(TASK DIRECTIONS)
Reproduce the records below exactly, but leave their pictures out of the copy.

DATA TO USE START

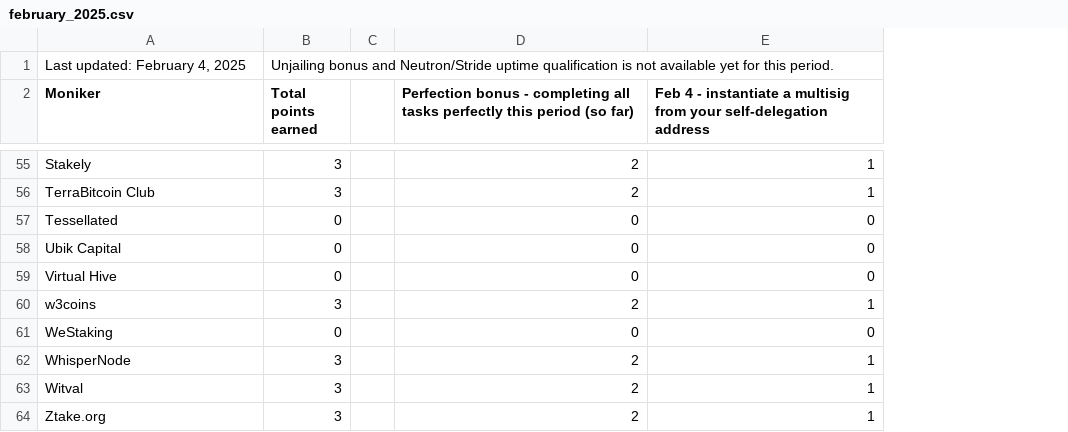
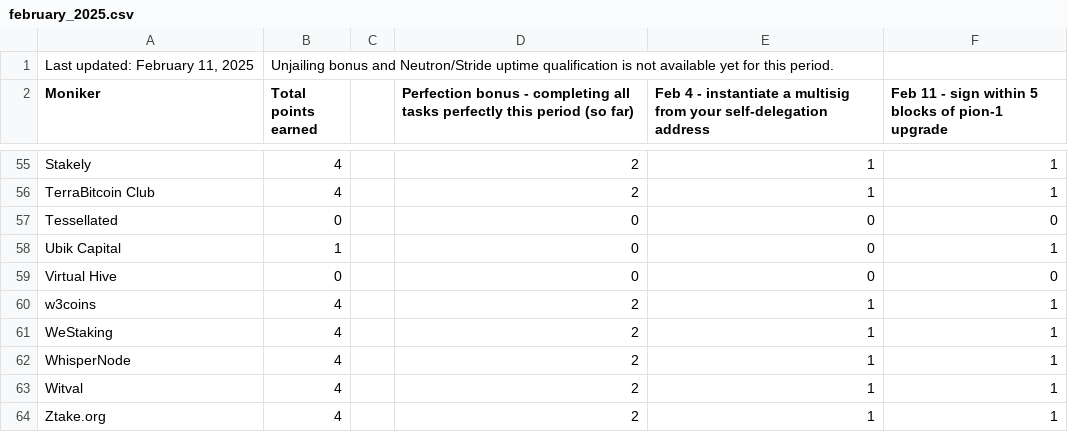
Before and after one commit to hyphacoop/site-for-TIP-data, a CSV file: data/february_2025.csv, drawn as a sheet; only a part is shown, gaps mark what is left out; the diff covers the shown part only; the diff names each change by its address in the sheet, - before the commit and + after, or states it on an @@ line.

```diff
--- a/data/february_2025.csv
+++ b/data/february_2025.csv
+column F, row 2: Feb 11 - sign within 5 blocks of pion-1 upgrade; rows 55-64: 1 | 1 | 0 | 1 | 0 | 1 | 1 | 1 | 1 | 1
-A1 (Moniker): Last updated: February 4, 2025
+A1 (Moniker): Last updated: February 11, 2025
-B55:B56 (Total points earned): 3
+B55:B56 (Total points earned): 4
-B58 (Total points earned): 0
+B58 (Total points earned): 1
-B60 (Total points earned): 3
+B60 (Total points earned): 4
-B61 (Total points earned): 0
+B61 (Total points earned): 4
-D61: 0
+D61: 2
-E61: 0
+E61: 1
-B62:B64 (Total points earned): 3
+B62:B64 (Total points earned): 4
```
Also changed, not shown: 46 edited cells elsewhere in this file, 1 other file.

DATA TO USE END

(SOLUTION TO THIS EXERCISE)
Before and after one commit to hyphacoop/site-for-TIP-data, a CSV file: data/february_2025.csv, drawn as a sheet; only a part is shown, gaps mark what is left out; the diff covers the shown part only; the diff names each change by its address in the sheet, - before the commit and + after, or states it on an @@ line.

```diff
--- a/data/february_2025.csv
+++ b/data/february_2025.csv
+column F, row 2: Feb 11 - sign within 5 blocks of pion-1 upgrade; rows 55-64: 1 | 1 | 0 | 1 | 0 | 1 | 1 | 1 | 1 | 1
-A1 (Moniker): Last updated: February 4, 2025
+A1 (Moniker): Last updated: February 11, 2025
-B55:B56 (Total points earned): 3
+B55:B56 (Total points earned): 4
-B58 (Total points earned): 0
+B58 (Total points earned): 1
-B60 (Total points earned): 3
+B60 (Total points earned): 4
-B61 (Total points earned): 0
+B61 (Total points earned): 4
-D61: 0
+D61: 2
-E61: 0
+E61: 1
-B62:B64 (Total points earned): 3
+B62:B64 (Total points earned): 4
```
Also changed, not shown: 46 edited cells elsewhere in this file, 1 other file.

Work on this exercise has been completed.